“We’ve obviously talked a lot since the end of the season about adding to the bullpen,” A’s general manager David Forst said on a conference call Wednesday night. “At the same time, with the emergence of Matt and Matt, on the corners, maybe Ryon needed to be somebody we might have to move ...”

It makes sense for Oakland to find a way to shift Davis from being the everyday left fielder while still keeping his 40-homer bat in the lineup. Opponents have routinely taken extra bases the past two seasons on Davis’ throwing arm, and whether they add a newcomer to play left or shift Joyce or someone else there, chances are they can benefit from better defense in left.

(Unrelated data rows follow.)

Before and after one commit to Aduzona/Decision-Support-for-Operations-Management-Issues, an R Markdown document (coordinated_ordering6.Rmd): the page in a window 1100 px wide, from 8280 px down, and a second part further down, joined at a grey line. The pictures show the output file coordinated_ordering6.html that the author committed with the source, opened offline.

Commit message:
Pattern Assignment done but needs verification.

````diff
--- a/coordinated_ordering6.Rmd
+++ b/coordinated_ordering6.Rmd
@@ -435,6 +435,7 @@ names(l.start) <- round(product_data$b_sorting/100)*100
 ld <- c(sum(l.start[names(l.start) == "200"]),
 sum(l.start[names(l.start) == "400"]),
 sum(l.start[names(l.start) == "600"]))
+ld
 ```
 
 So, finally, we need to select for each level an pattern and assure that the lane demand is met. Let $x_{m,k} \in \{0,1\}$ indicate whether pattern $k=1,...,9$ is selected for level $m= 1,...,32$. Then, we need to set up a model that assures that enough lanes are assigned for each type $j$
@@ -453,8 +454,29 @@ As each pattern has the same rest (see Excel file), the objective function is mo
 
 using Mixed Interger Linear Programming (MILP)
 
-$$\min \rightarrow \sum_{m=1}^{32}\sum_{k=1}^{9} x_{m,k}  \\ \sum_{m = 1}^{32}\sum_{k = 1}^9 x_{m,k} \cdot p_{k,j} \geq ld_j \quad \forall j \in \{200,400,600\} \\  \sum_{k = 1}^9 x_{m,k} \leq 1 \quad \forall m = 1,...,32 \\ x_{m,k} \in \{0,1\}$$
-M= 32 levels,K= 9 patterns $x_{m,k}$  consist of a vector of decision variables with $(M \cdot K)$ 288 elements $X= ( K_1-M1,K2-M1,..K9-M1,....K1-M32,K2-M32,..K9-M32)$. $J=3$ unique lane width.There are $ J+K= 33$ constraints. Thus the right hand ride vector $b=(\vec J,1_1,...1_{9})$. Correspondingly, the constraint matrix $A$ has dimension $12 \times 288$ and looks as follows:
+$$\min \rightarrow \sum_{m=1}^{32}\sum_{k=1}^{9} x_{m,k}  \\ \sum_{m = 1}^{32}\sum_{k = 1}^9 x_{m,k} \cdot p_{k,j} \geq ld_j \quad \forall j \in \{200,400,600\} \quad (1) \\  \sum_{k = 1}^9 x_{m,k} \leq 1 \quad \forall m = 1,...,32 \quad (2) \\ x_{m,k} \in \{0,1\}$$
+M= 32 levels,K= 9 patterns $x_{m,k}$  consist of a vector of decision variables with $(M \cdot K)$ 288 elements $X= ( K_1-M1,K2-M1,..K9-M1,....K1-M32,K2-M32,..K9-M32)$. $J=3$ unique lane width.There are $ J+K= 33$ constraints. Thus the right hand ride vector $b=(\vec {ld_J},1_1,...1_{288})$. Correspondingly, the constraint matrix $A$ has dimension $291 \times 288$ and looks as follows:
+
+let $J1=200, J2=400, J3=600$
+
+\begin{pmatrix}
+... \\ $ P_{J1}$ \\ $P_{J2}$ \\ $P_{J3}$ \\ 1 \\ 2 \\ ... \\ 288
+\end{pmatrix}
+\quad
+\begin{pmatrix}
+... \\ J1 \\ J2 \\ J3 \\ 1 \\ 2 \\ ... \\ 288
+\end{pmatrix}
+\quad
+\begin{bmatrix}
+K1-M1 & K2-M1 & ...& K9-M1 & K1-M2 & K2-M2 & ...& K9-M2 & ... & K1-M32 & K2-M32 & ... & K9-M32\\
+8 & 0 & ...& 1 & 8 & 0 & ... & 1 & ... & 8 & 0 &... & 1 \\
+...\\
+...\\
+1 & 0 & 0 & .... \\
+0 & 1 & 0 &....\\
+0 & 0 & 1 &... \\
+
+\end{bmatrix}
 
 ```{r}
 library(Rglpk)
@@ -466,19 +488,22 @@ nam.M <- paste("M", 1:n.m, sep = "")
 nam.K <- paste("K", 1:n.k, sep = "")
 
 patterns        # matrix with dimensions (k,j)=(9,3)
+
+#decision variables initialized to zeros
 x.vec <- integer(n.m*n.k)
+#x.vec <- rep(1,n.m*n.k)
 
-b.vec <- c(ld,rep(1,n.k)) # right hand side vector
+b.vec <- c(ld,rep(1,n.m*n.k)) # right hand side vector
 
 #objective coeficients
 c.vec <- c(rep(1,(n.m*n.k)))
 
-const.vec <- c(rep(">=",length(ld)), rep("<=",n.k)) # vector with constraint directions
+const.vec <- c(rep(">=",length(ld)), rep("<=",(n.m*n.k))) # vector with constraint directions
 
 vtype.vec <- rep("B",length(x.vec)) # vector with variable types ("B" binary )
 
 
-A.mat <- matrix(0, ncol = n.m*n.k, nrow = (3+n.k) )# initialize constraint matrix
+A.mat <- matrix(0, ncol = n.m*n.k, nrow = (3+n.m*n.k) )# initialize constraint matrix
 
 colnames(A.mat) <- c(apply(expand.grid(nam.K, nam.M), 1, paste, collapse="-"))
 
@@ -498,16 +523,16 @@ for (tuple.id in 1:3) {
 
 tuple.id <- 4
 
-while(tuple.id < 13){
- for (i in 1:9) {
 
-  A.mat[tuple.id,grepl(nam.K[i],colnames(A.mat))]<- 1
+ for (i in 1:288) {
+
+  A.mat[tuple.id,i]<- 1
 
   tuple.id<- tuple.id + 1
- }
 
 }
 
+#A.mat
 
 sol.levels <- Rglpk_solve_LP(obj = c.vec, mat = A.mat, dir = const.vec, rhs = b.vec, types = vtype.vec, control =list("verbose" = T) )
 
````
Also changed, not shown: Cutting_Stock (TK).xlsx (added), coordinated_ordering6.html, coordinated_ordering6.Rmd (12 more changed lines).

The A’s also feel they got an important chip back from Seattle to help bolster a bullpen that ranked 13th in the American League last season with a 4.57 ERA. They received right-hander Emilio Pagan (along with minor league shortstop Alexander Campos), and figure that the 26-year-old Pagan is someone the A’s have pegged to be an immediate contributor in their ‘pen.

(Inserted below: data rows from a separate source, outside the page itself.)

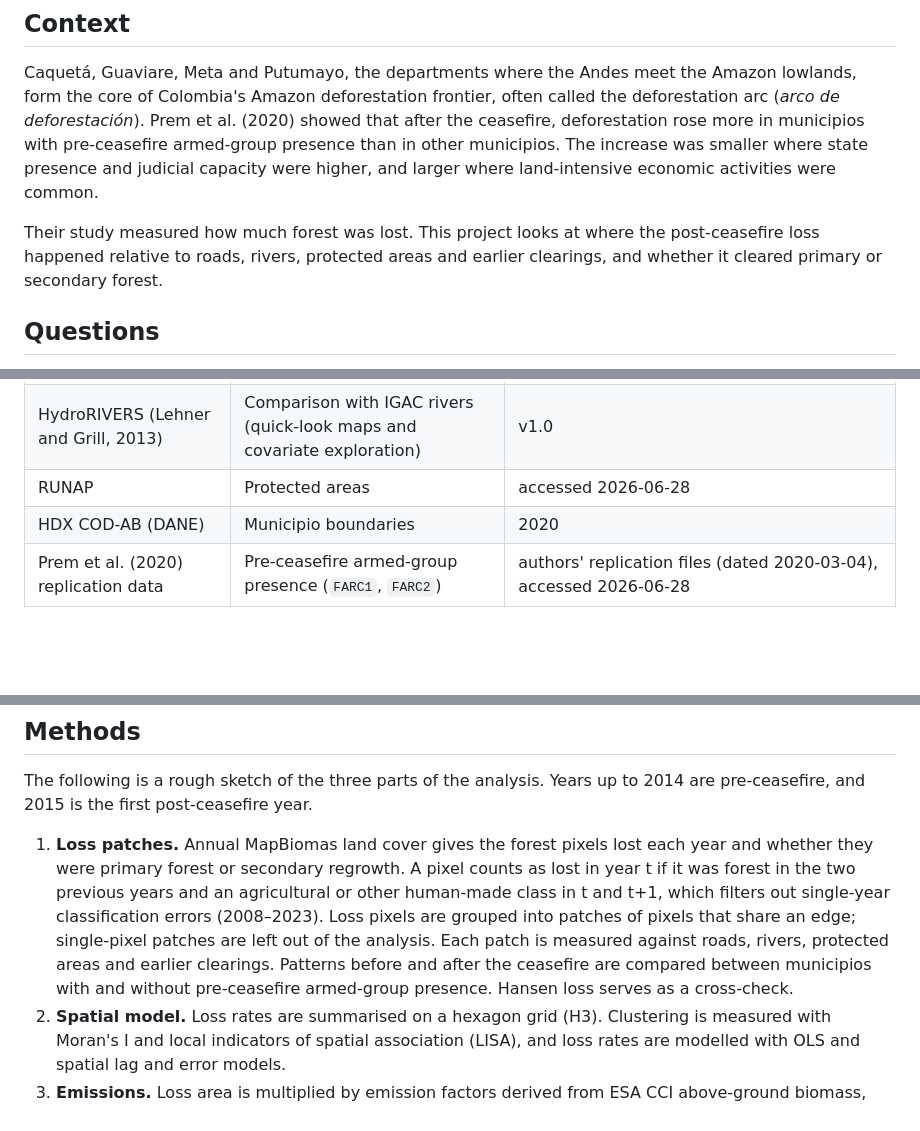
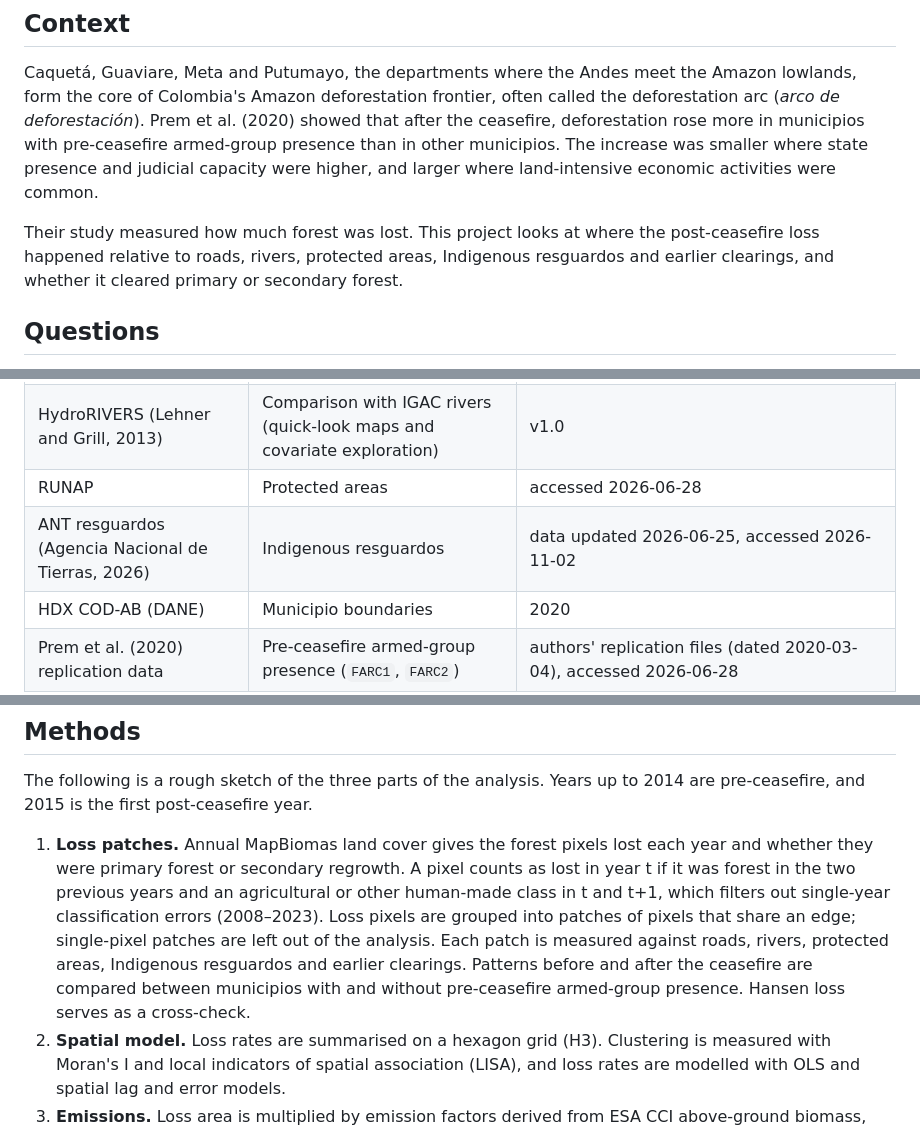
Before and after one commit to manuvanegas/piedemonte-forest, a Markdown page: README.md, 3 parts joined by grey strips. Drawn GitHub-style; blank space fills up the shorter version.

Commit message:
feat: add distance to nearest resguardo
- Download ANT Indigenous resguardos (A10)
- Load, repair and measure like protected areas
- Exploration row, map hatch and README rows

```diff
--- a/README.md
+++ b/README.md
@@ -8,7 +8,7 @@ Where forest was cleared in Colombia's Andean–Amazon piedmont after the 2014
 
 Caquetá, Guaviare, Meta and Putumayo, the departments where the Andes meet the Amazon lowlands, form the core of Colombia's Amazon deforestation frontier, often called the deforestation arc (*arco de deforestación*). Prem et al. (2020) showed that after the ceasefire, deforestation rose more in municipios with pre-ceasefire armed-group presence than in other municipios. The increase was smaller where state presence and judicial capacity were higher, and larger where land-intensive economic activities were common.
 
-Their study measured how much forest was lost. This project looks at where the post-ceasefire loss happened relative to roads, rivers, protected areas and earlier clearings, and whether it cleared primary or secondary forest.
+Their study measured how much forest was lost. This project looks at where the post-ceasefire loss happened relative to roads, rivers, protected areas, Indigenous resguardos and earlier clearings, and whether it cleared primary or secondary forest.
 
 ## Questions
 
@@ -42,6 +42,7 @@ Prem et al. (2020) code a municipio as having armed-group presence if at least o
 | IGAC drainage | Rivers (double-line; single-line streams on the maps only) | 1:100,000, via IDEAM's map service, accessed 2026-10-23 (study departments) and 2026-11-02 (200 km buffer ring) |
 | HydroRIVERS (Lehner and Grill, 2013) | Comparison with IGAC rivers (quick-look maps and covariate exploration) | v1.0 |
 | RUNAP | Protected areas | accessed 2026-06-28 |
+| ANT resguardos (Agencia Nacional de Tierras, 2026) | Indigenous resguardos | data updated 2026-06-25, accessed 2026-11-02 |
 | HDX COD-AB (DANE) | Municipio boundaries | 2020 |
 | Prem et al. (2020) replication data | Pre-ceasefire armed-group presence (`FARC1`, `FARC2`) | authors' replication files (dated 2020-03-04), accessed 2026-06-28 |
 
@@ -55,7 +56,7 @@ Rivers come from IGAC's 1:100,000 drainage rather than HydroRIVERS, whose channe
 
 The following is a rough sketch of the three parts of the analysis. Years up to 2014 are pre-ceasefire, and 2015 is the first post-ceasefire year.
 
-1. **Loss patches.** Annual MapBiomas land cover gives the forest pixels lost each year and whether they were primary forest or secondary regrowth. A pixel counts as lost in year t if it was forest in the two previous years and an agricultural or other human-made class in t and t+1, which filters out single-year classification errors (2008–2023). Loss pixels are grouped into patches of pixels that share an edge; single-pixel patches are left out of the analysis. Each patch is measured against roads, rivers, protected areas and earlier clearings. Patterns before and after the ceasefire are compared between municipios with and without pre-ceasefire armed-group presence. Hansen loss serves as a cross-check.
+1. **Loss patches.** Annual MapBiomas land cover gives the forest pixels lost each year and whether they were primary forest or secondary regrowth. A pixel counts as lost in year t if it was forest in the two previous years and an agricultural or other human-made class in t and t+1, which filters out single-year classification errors (2008–2023). Loss pixels are grouped into patches of pixels that share an edge; single-pixel patches are left out of the analysis. Each patch is measured against roads, rivers, protected areas, Indigenous resguardos and earlier clearings. Patterns before and after the ceasefire are compared between municipios with and without pre-ceasefire armed-group presence. Hansen loss serves as a cross-check.
 2. **Spatial model.** Loss rates are summarised on a hexagon grid (H3). Clustering is measured with Moran's I and local indicators of spatial association (LISA), and loss rates are modelled with OLS and spatial lag and error models.
 3. **Emissions.** Loss area is multiplied by emission factors derived from ESA CCI above-ground biomass, giving gross CO₂ by year, forest type and armed-group presence.
 
```
Also changed, not shown: other parts of README.md (+3 -1 lines), docs/decisions/data.md (+3 -2 lines), figures/inputs/treatment.png, 9 other files.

A 10th round draft pick in 2013, Pagan made his big league debut in 2017 and posted a 3.22 ERA over 34 games spread over four stints with Seattle. He endured a rocky first couple of outings but, after being called up for good in the second half, eventually worked his way into a late-inning setup role. Pagan struck out 56 and walked just eight in 50 1/3 innings, numbers that surely popped out to Oakland’s front office.

He’ll likely be called upon in middle relief to help set the table for Chris Hatcher and closer Blake Treinen, as the bullpen currently looks.

Campos, just 17, spent this past season in the Dominican Summer League, and Forst said the A’s were eyeing Campos last summer when they eventually traded Yonder Alonso to the Mariners. Oakland wound up getting center fielder Boog Powell back in that deal.

Did the A’s rake in enough for Healy? As with all trades, it will take time to judge. But it’s fair to say that Healy’s departure will be felt in a clubhouse that is characterized by the emergence of many young position players, and he was a part of that group. In fact, when Healy was called up in July 2016 — knocking Danny Valencia out as the regular third baseman — he became the first of several promising position-player prospects to establish himself in Oakland’s lineup.

He rented a house in the East Bay and eventually took in Chapman, Olson and Chad Pinder as roommates. There’s a fiery side to Healy’s on-field personality that was a positive for the A’s, and watching him play Oakland as a member of an AL West rival will make for entertaining theatre.

Another storyline is how Davis takes to being a regular DH. Forst praised Davis’ approach to his game and doesn’t anticipate any problems, adding that the A’s still want to get Davis some time in the outfield.